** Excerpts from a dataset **
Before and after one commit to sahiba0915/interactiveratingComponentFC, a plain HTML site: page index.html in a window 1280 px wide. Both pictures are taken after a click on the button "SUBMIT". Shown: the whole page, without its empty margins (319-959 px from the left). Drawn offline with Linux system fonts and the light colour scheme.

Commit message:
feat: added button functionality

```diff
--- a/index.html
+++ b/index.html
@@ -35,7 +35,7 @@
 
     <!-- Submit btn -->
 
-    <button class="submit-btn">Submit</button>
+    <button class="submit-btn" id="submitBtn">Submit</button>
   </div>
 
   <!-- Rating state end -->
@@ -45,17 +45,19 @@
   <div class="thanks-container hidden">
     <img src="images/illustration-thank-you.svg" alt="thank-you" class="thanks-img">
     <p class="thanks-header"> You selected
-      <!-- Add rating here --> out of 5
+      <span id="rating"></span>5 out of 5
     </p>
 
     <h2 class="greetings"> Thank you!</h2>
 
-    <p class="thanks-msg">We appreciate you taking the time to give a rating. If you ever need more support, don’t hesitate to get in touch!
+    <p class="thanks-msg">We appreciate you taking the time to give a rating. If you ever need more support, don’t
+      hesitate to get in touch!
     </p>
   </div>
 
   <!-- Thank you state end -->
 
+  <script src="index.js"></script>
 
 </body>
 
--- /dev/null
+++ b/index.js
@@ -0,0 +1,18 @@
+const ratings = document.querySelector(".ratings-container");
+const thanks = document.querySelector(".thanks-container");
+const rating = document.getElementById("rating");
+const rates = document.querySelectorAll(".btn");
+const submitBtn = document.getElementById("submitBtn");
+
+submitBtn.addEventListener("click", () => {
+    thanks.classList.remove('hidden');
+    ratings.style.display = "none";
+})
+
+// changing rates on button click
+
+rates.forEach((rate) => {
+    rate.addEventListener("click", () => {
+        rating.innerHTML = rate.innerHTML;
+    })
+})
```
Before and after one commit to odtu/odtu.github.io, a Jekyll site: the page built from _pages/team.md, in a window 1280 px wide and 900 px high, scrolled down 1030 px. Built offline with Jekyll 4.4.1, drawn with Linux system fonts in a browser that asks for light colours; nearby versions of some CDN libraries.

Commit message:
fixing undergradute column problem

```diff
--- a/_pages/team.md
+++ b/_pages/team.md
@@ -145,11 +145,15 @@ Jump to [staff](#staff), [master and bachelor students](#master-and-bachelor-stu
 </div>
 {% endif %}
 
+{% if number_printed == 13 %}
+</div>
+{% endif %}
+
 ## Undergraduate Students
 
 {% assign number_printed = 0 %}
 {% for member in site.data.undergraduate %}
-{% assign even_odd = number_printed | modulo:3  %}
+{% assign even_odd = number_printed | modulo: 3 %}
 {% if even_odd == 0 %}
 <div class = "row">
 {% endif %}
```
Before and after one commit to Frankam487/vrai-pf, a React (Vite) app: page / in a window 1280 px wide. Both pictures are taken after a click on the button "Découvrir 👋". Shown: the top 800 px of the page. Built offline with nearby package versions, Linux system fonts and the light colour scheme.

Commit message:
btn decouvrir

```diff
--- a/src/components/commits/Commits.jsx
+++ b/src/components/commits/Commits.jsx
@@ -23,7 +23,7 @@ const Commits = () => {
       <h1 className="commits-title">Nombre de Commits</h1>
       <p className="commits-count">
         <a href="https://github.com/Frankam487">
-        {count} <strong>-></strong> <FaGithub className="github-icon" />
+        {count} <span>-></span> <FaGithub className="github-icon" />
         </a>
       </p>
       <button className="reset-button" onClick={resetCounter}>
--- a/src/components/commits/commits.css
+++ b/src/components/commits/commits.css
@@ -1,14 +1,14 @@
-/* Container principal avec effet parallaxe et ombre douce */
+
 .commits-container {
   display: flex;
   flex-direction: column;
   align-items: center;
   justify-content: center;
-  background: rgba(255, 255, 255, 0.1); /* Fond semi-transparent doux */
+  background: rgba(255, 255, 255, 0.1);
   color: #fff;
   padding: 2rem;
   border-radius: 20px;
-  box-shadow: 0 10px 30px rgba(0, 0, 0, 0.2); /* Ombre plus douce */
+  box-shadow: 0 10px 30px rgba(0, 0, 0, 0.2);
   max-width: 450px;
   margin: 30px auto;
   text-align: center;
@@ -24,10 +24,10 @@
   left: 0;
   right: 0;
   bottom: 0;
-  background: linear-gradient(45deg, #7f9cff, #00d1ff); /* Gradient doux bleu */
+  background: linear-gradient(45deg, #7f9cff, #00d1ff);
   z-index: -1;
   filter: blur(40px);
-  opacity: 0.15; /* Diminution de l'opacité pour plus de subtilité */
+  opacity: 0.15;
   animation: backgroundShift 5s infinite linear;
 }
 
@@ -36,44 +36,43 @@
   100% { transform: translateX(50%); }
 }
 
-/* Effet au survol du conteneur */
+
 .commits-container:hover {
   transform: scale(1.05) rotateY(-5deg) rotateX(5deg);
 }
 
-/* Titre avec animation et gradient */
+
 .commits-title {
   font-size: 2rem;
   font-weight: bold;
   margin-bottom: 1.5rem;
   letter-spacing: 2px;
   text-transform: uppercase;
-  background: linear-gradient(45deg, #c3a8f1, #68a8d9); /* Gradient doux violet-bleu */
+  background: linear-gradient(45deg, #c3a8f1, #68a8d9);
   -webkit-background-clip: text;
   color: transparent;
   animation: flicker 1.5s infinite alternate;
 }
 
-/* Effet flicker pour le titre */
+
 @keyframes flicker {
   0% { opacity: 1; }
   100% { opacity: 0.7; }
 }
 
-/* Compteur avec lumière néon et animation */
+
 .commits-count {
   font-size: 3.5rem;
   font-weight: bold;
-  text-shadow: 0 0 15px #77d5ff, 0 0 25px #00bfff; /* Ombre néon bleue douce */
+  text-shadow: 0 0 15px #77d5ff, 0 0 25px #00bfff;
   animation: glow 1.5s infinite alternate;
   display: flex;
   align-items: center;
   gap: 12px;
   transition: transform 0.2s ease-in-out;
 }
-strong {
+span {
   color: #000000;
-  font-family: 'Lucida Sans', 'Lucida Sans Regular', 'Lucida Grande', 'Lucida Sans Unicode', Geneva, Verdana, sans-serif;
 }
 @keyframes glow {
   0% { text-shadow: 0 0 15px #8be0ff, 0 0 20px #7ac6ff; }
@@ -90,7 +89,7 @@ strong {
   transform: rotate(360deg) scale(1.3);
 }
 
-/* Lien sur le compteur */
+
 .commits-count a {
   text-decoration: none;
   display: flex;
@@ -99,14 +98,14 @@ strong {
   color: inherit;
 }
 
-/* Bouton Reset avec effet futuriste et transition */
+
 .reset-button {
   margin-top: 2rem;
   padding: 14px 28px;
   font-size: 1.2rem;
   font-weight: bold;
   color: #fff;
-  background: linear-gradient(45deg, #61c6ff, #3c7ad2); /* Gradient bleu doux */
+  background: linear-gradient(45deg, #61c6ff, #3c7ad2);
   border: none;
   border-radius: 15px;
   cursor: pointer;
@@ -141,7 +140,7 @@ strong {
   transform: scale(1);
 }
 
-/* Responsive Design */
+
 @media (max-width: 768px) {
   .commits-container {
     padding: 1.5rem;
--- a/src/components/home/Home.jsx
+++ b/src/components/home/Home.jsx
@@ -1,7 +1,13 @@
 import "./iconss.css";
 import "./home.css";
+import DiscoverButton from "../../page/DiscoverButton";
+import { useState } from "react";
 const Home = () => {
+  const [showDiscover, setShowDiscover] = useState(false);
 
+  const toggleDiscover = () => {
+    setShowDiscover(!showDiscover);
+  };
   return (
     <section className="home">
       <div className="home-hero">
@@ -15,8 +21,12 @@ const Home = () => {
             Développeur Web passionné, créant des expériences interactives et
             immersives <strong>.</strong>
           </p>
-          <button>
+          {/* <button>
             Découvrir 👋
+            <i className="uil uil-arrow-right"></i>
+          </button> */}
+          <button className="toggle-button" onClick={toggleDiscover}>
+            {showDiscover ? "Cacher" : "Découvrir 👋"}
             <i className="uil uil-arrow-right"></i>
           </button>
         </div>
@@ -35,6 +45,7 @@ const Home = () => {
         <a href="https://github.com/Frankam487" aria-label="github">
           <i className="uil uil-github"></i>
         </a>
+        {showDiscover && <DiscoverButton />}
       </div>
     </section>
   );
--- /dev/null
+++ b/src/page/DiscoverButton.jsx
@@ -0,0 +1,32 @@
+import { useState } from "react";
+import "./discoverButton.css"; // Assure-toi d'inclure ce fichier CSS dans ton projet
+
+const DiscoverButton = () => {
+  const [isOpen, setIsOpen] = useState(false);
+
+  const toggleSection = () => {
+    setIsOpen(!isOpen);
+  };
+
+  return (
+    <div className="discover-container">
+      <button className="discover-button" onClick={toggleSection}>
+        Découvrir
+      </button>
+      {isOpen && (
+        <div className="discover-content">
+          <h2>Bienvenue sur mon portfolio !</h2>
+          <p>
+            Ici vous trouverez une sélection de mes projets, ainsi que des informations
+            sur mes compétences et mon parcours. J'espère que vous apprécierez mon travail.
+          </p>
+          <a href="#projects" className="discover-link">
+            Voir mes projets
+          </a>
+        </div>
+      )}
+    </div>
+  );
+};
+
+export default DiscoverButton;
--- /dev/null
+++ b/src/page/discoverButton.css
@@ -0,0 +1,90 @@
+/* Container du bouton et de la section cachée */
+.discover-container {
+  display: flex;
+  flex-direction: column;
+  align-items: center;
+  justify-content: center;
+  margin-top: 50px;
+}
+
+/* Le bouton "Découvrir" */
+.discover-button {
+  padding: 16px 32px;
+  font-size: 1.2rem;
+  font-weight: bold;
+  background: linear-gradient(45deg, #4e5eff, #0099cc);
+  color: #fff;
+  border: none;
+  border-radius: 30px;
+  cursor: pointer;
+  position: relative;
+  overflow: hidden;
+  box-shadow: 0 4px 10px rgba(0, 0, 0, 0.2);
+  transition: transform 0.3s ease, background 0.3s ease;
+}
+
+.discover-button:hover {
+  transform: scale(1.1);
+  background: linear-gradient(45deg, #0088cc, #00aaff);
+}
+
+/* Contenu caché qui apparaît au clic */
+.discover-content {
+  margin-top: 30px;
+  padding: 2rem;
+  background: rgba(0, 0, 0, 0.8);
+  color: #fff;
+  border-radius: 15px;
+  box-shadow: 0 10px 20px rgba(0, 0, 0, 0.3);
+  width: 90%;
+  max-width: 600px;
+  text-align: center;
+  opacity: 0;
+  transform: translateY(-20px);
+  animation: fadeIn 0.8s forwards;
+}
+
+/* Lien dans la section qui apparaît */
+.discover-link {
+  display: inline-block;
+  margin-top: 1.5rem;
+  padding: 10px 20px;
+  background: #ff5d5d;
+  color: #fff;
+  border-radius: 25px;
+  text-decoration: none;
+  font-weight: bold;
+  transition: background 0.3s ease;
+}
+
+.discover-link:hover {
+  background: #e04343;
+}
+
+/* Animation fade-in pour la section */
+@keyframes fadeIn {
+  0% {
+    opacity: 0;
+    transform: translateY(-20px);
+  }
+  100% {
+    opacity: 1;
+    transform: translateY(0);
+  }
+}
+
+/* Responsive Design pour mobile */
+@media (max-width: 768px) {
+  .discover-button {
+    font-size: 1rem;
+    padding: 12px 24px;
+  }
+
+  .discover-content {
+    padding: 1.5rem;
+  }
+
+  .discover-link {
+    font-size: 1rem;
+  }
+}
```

** WHAT THIS TASK INVOLVES **
Each line above that contains the string "content" should be identified and copied.

** ANSWER TO THIS PROBLEM **
   justify-content: center;
+        <div className="discover-content">
+  justify-content: center;
+.discover-content {
+  .discover-content {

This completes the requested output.